There were 161.0 million passengers on international flights to and from the US in 2008. This grew to 223.4 million passengers in 2017, representing a 39% increase in overseas traffic. As with the domestic market, the only year-on-year decline took place in 2009 as the global economic downturn took hold. There then followed eight year-on-year increases international traffic. The average annual growth rate over this period was 3.5% and the largest single boost in passengers was the 6.0% increase witnessed in 2015. International traffic has enjoyed stronger percentage growth than domestic services in the US market over the past 10 years. The proportion of all US passengers taking an international flight has subsequently increased from 20% in 2008 to 23% last year.
An examination of the most established international routes in the US market (those with a minimum of 100,000 one-way seats in 2016) shows that the fastest growing sector in 2017, was Dublin to New York Newark. This transatlantic link enjoyed an 86% increase in one-way seats last year as Aer Lingus ramped-up its year-round operation on the route, having only commenced operations on the sector in September 2016.
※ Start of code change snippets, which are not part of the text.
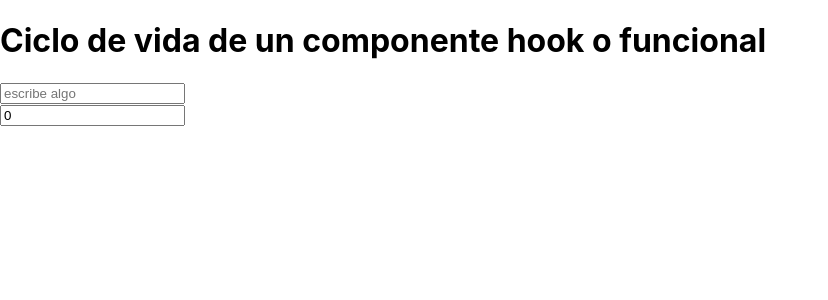
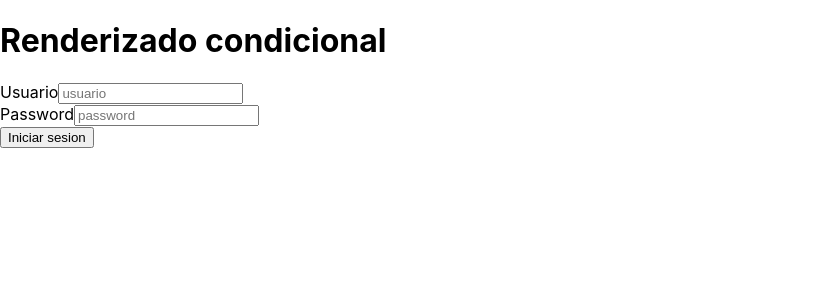
Before and after one commit to Branyoe/react-course, a React (Create React App) app: page / in a window 1280 px wide. Shown: the top 300 px of the page, without its empty margins (0-828 px from the left). Built offline with nearby package versions, Linux system fonts and the light colour scheme.

Commit message:
renderizado condicional

```diff
--- a/src/App.js
+++ b/src/App.js
@@ -136,52 +136,94 @@ import { useState, useEffect, Component } from 'react';
 //   }
 // }
 
-//******************************************************************************************** */
-//useEfect***********
-//nos ayuda a implementar el ciclo de vida en los hooks/componentes funcionales
+// //******************************************************************************************** */
+// //useEfect***********
+// //nos ayuda a implementar el ciclo de vida en los hooks/componentes funcionales
 
+// const App = () => {
+//   const [name, setName] = useState("");//definicion de useState;
+//   const [age, setAge] = useState(0);
+//   //equicalente a componentDidMount
+//   useEffect(() => {
+//     console.log(`AppComponent montado`);
+
+//     return () => { // se ejcuta cuando el componente se desmonta
+//       console.log("AppComponent desmontado");
+//     }
+//   }, []);
+
+//   //equivalente a componentDidUpdate (referencia a todo el componente)
+//   useEffect(() => {
+//     console.log("AppComponent actualizado");
+//   });
+
+//   //se ejecuta unicamente cuando el estado age del componente se actualiza
+//   useEffect(() => console.log("AppComponent actualizado en Age: " + age), [age]);
+
+//   //se ejecuta unicamente cuando el estado age del componente se actualiza
+//   useEffect(() => console.log("AppComponent actualizado en Name: " + name), [name]);
+
+//   //se ejecuta cuando el estado age o name del componente se actualiza
+//   useEffect(() => console.log("AppComponent actualizado en Name o Age: "), [name, age]);
+
+//   //render
+//   return (
+//     <div>
+//       <h1>Ciclo de vida de un componente hook o funcional</h1>
+//       <div>
+//         <input placeholder='escribe algo' value={name} onChange={({ target: { value } }) => setName(value)} />
+//         <br></br>
+//         <input
+//           placeholder="edad"
+//           type="number"
+//           value={age}
+//           onChange={({target: { value }}) => setAge(value)}
+//         ></input>
+//       </div>
+//     </div>
+//   );
+// }
+
+//*************************************************************************************************++ */
+//renderizado condicional**************************+
 const App = () => {
-  const [name, setName] = useState("");//definicion de useState;
-  const [age, setAge] = useState(0);
-  //equicalente a componentDidMount
-  useEffect(() => {
-    console.log(`AppComponent montado`);
+  const [user, setUser] = useState("");
+  const [password, setPassword] = useState("");
+  const [isLogged, setIsLogged] = useState(false);
 
-    return () => { // se ejcuta cuando el componente se desmonta
-      console.log("AppComponent desmontado");
-    }
-  }, []);
+  const handleLoginClick = () => {
+    setIsLogged(true);
+  };
 
-  //equivalente a componentDidUpdate (referencia a todo el componente)
-  useEffect(() => {
-    console.log("AppComponent actualizado");
-  });
-
-  //se ejecuta unicamente cuando el estado age del componente se actualiza
-  useEffect(() => console.log("AppComponent actualizado en Age: " + age), [age]);
-
-  //se ejecuta unicamente cuando el estado age del componente se actualiza
-  useEffect(() => console.log("AppComponent actualizado en Name: " + name), [name]);
-
-  //se ejecuta cuando el estado age o name del componente se actualiza
-  useEffect(() => console.log("AppComponent actualizado en Name o Age: "), [name, age]);
-
-  //render
   return (
     <div>
-      <h1>Ciclo de vida de un componente hook o funcional</h1>
-      <div>
-        <input placeholder='escribe algo' value={name} onChange={({ target: { value } }) => setName(value)} />
-        <br></br>
+      <h1>Renderizado condicional</h1>
+      <label>
+        Usuario
         <input
-          placeholder="edad"
-          type="number"
-          value={age}
-          onChange={({target: { value }}) => setAge(value)}
+          placeholder="usuario"
+          value={user}
+          onChange={({ target: { value } }) => setUser(value)}
         ></input>
-      </div>
+      </label>
+      <br></br>
+      <label>
+        Password
+        <input
+          placeholder="password"
+          type="password"
+          value={password}
+          onChange={({ target: { value }}) => setPassword(value)}
+        ></input>
+      </label>
+      <br></br>
+      <button
+        onClick={handleLoginClick}
+      >Iniciar sesion</button>
+      {/* {isLogged ? <h2>Sesion iniciada</h2> : null} renderizado condicional o ...*/}
+      {isLogged && <h2>Sesion iniciada</h2>}
     </div>
-  );
+  )
 }
 
 export default App;
```
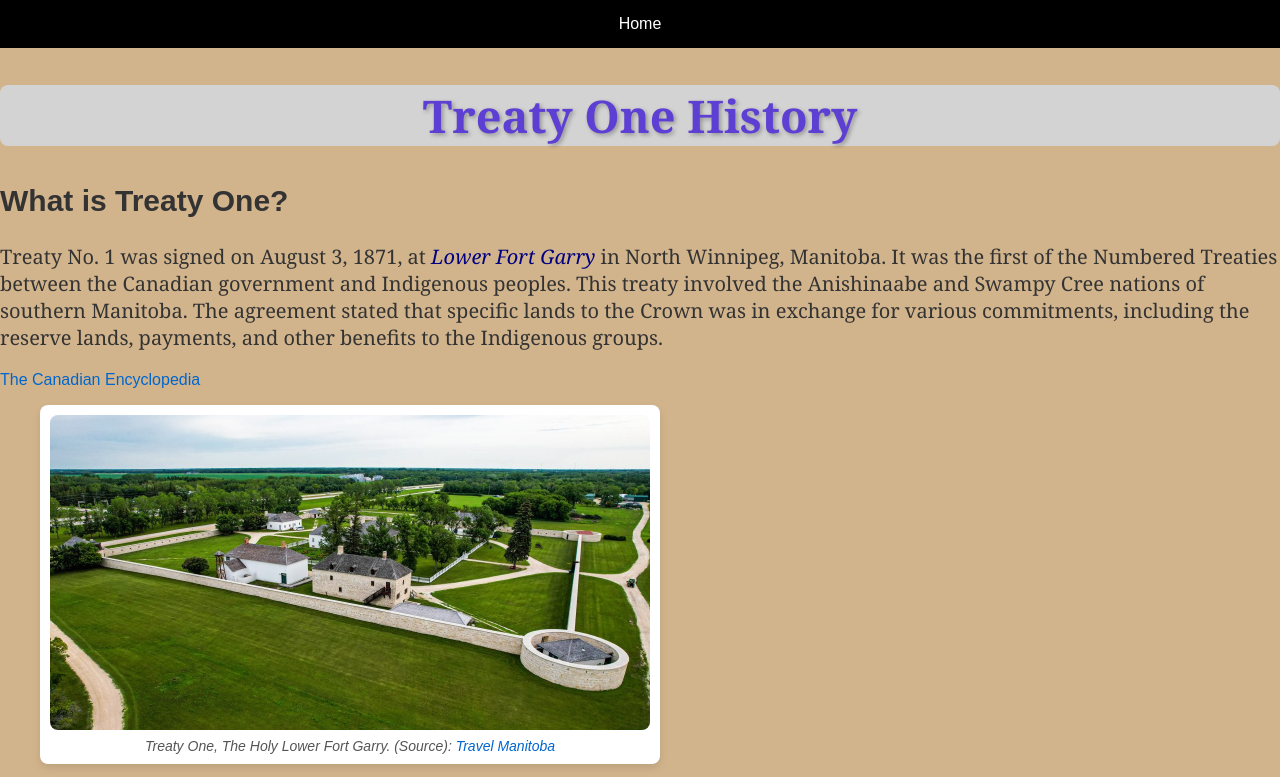
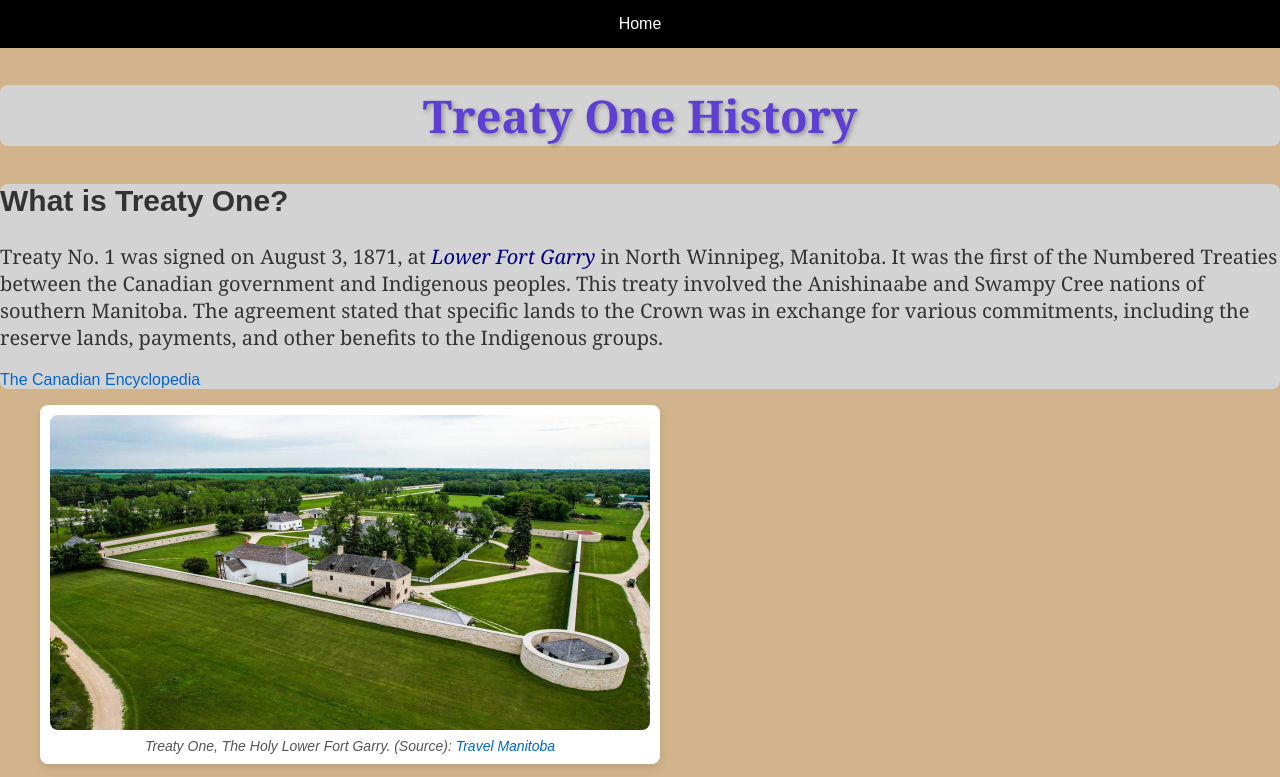
Before and after one commit to Abhi-cpu11/web-project-2-Abhi-Kalkat, a plain HTML site: page index.html in a window 1280 px wide. Shown: the top 777 px of the page. Drawn offline with Linux system fonts and the light colour scheme.

Commit message:
YuRRRR almost

```diff
--- a/index.html
+++ b/index.html
@@ -77,6 +77,8 @@ Date Last Modified: March. 18. 2025
 
       <!--Section for the text and information about Treaty One-->
       <section tabindex="3">
+      <!-- Div 1: Groups the title and paragraph -->
+      <div>
         <!--h2 for my "title" of what I'm going to be Yapping about-->
         <h2 tabindex="4">What is Treaty One?</h2>
         <!--Paragraph explaining what treaty one is-->
@@ -97,6 +99,7 @@ Date Last Modified: March. 18. 2025
           tabindex="6"
           >The Canadian Encyclopedia</a
         >
+        </div>
       </section>
 
       <!-- Section for a picture of where treaty is signed-->
@@ -147,7 +150,7 @@ Date Last Modified: March. 18. 2025
 
       <!-- Section for a picture of the Treaty 1 map -->
       <section tabindex="15">
-        <!--DIV for my iframe adds visual depth-->
+        <!--DIV grouping my iframe and a href. It also adds visual depth-->
         <div>
           <figure>
             <img
--- a/styles.css
+++ b/styles.css
@@ -39,7 +39,7 @@ div {
   /* Center the div horizontally */
   margin-right: auto;
 }
-
+/*Ishaan helped me with my NAV bar*/
 .navbar a {
   /* Set link color to white */
   color: rgb(254, 254, 254);
```
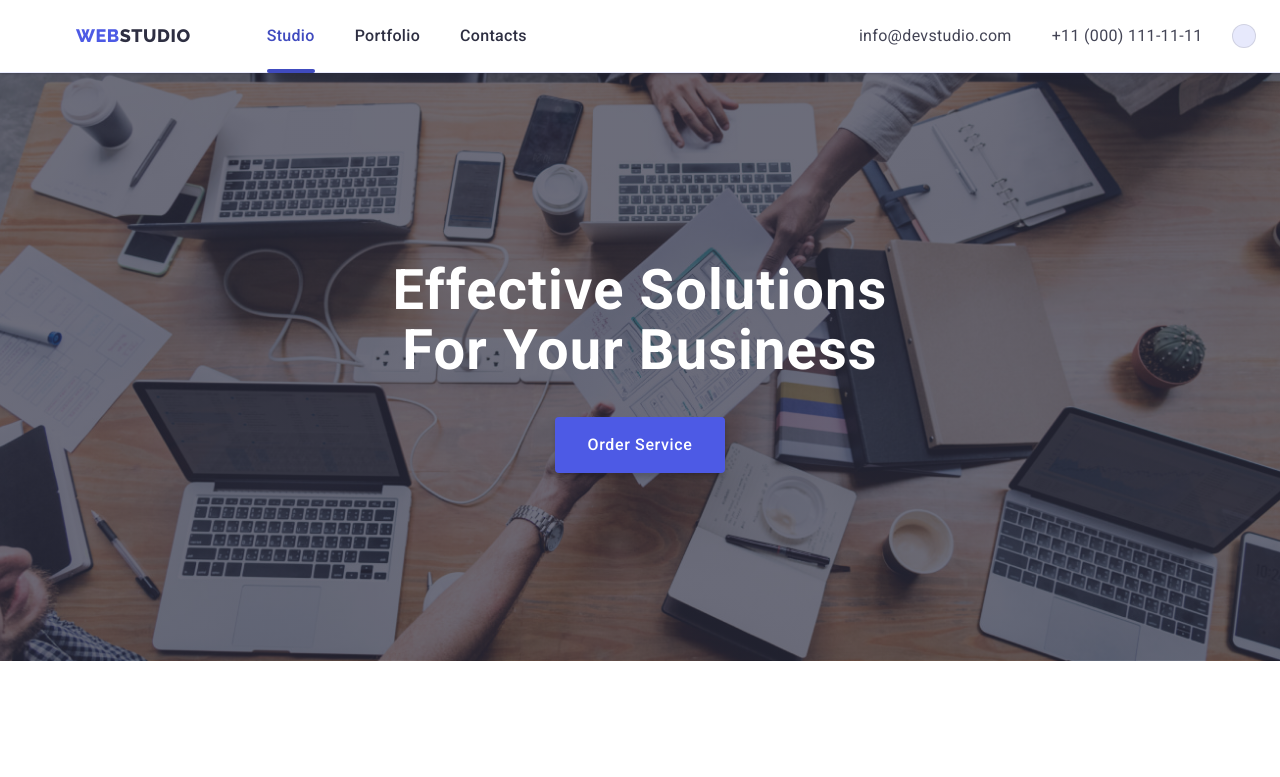
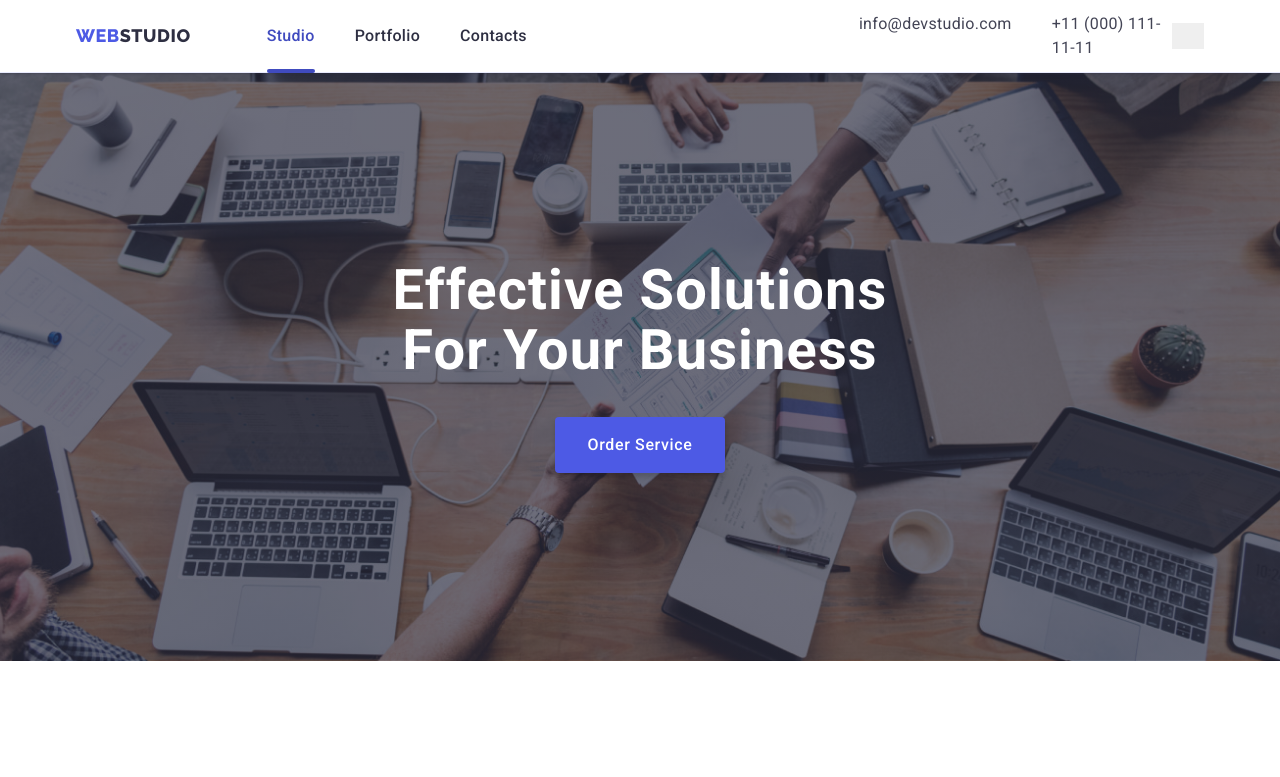
Before and after one commit to Cynosure24/goit-markup-hw-06, a plain HTML site: page index.html in a window 1280 px wide. Shown: the top 777 px of the page. Drawn offline with nearby package versions, Linux system fonts and the light colour scheme.

Commit message:
Update index.html

```diff
--- a/index.html
+++ b/index.html
@@ -48,11 +48,10 @@
 
         <!-- Burger button -->
       <button
-      type="button"
-      class="menu-toggle js-open-menu"
-      aria-expanded="false"
-      aria-controls="mobile-menu">
-      <svg class="mobile-btn" width="32" height="22">
+         class="menu-burger js-open-menu"
+          aria-expanded="false"
+          aria-controls="mobile-menu">
+          <svg class="mobile-menu-icon" width="32" height="22">
         <use href="./images/icons.svg#icon-burger"></use>
       </svg>
     </button>
@@ -615,7 +614,6 @@
     </div>
 
     <!--mobile menu-->
-    <!-- Mobile Menu -->
     <div class="menu-container js-menu-container" id="mobile-menu">
       <div class="mobile-menu-wrapper">
         <button class="menu-toggle js-close-menu">
```
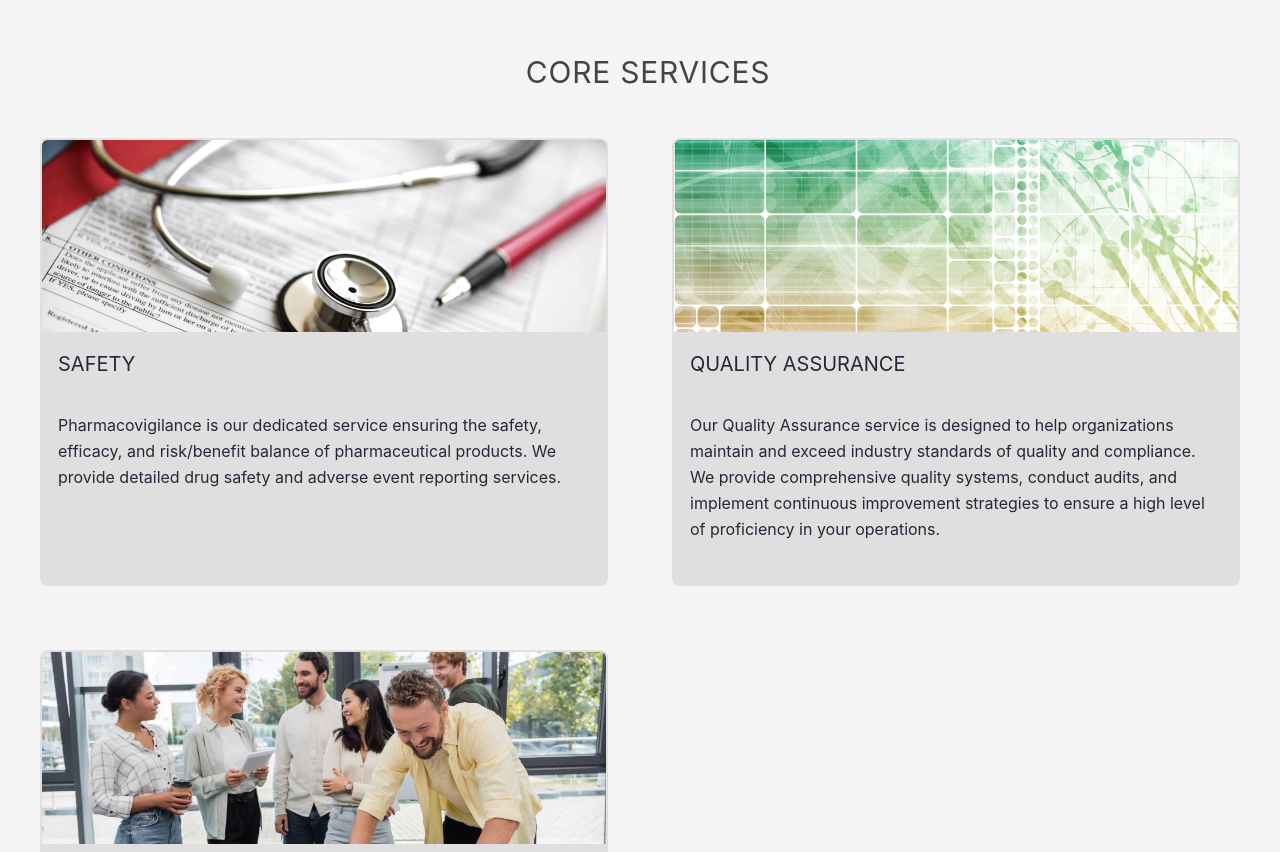
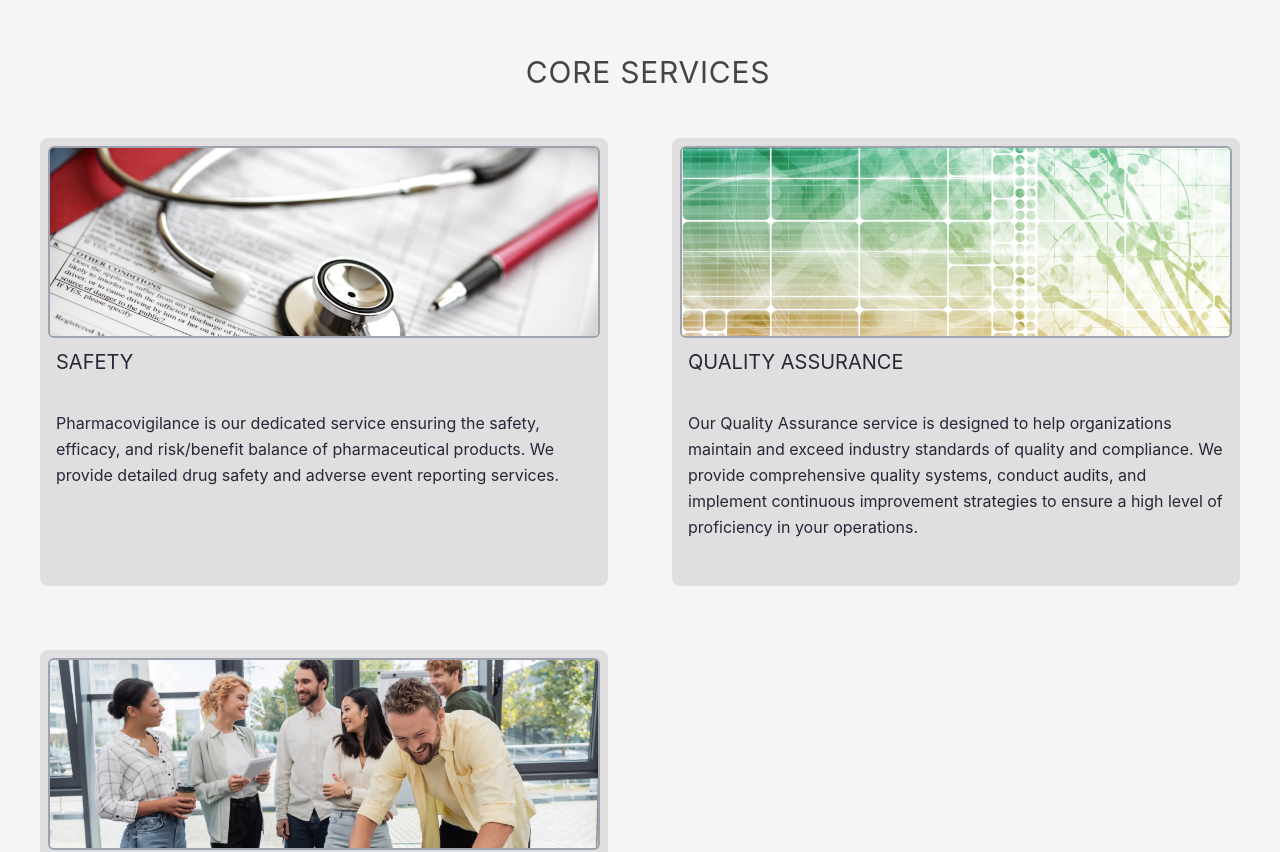
Before and after one commit to Medwork-CRO/webpage, a Next.js app: page / in a window 1280 px wide. Shown: the part 1680-2532 px from the top of the page. Built offline with nearby package versions, Linux system fonts and the light colour scheme.

Commit message:
Update ServiceCard design

```diff
--- a/src/components/ServiceCard.tsx
+++ b/src/components/ServiceCard.tsx
@@ -40,17 +40,22 @@ function ServiceCard({
                         transform transition-transform duration-300 ease-in-out
                         bg-medwork-light2 dark:bg-medwork-dark2
                         text-medwork-dark2 dark:text-medwork-light2
-                        border-2 border-transparent rounded-lg
-                        hover:border-gray-400 dark:hover:border-gray-600
+                        p-2
+                        rounded-lg
                         hover:scale-105 hover:shadow-lg
                     "
                 >
                     <Image
-                        className="object-cover h-36 sm:h-48 transition-transform duration-300 ease-in-out"
+                        className="
+                            object-cover h-36 sm:h-48
+                            transition-transform duration-300 ease-in-out
+                            border-2 border-gray-400 dark:border-gray-600
+                            rounded-md
+                        "
                         src={imageData}
                         alt={imageTitle}
                     />
-                    <div className="p-4">
+                    <div className="p-2">
                         <p className="mb-8 text-xl narrow-letters leading-relaxed">{imageTitle}</p>
                         <p className="text-md narrow-letters leading-relaxed">{imageDescription}</p>
                     </div>
```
Stewart rides low-cost wave
OAG data suggests that up to 701 US airports welcomed at least one scheduled service in 2017. Clearly some of these were small facilities with irregular or one-off flights, but 245 offered 100,000 departing seats or more. An analysis of the more established airports (those with a minimum of 100,000 departing seats in 2016) reveals that 174 of these saw an increase in scheduled seats last year. The strongest growth among these airports came at Stewart, where capacity was up 65% due in the main to the introduction of five new low-cost transatlantic links from Norwegian. The largest airport to make the top 12 growth list was Long Beach in California, which provided more than 2.4 million departing scheduled seats last year.
Outside of the more established airports, a further 464 saw at least one scheduled flight in 2016 but fewer than 100,000 departing seats. Two of these facilities which experienced notable growth last year were Concord (65% more seats) and Belleville (58% more), with both airports enjoying an increase in capacity from Allegiant Air. This resulted in each facility offering more than 140,000 departing seats in 2017.
Mexico displaces Canada as #1 in 2017
There were scheduled flights to 108 different countries from the US in 2017, although some of these international markets were only served with limited or irregular services. The largest country market from the US last year was Mexico, which displaced Canada as the leading international destination. Despite a 17% increase in the seats available to its North American neighbour from 2008 to 2017, Canada’s share of international capacity from the US dropped from 14% to 13% over this period, with Mexican services seeing stronger growth.
A review of the more established international markets reveals that 79 were served with a minimum of 100,000 one-way seats in 2016, with 58 of these enjoying an increase in capacity last year. The strongest growth came on services to Cuba, with seat numbers to the Caribbean island up 380% due to the Obama administration’s decision to allow US airlines to operate scheduled flights between the two countries for the first time in many years, as part of a widely reported restoration of diplomatic relations. Seven of the top 12 fastest growing international markets last year were in Europe, with two in the Asia Pacific region, two in the Americas and one in Africa.
There were a further 26 international markets served by fewer than 100,000 one-way seats in 2016, with 14 of these welcoming an increase in capacity in 2017. The largest increase among these countries came on services to Singapore, with seat numbers to the Asia Pacific city state increasing by 180%, to more than 200,000 last year. This was due to Singapore Airlines and United Airlines offering more seats on services from San Francisco, plus the latter’s introduction of a connection from Los Angeles.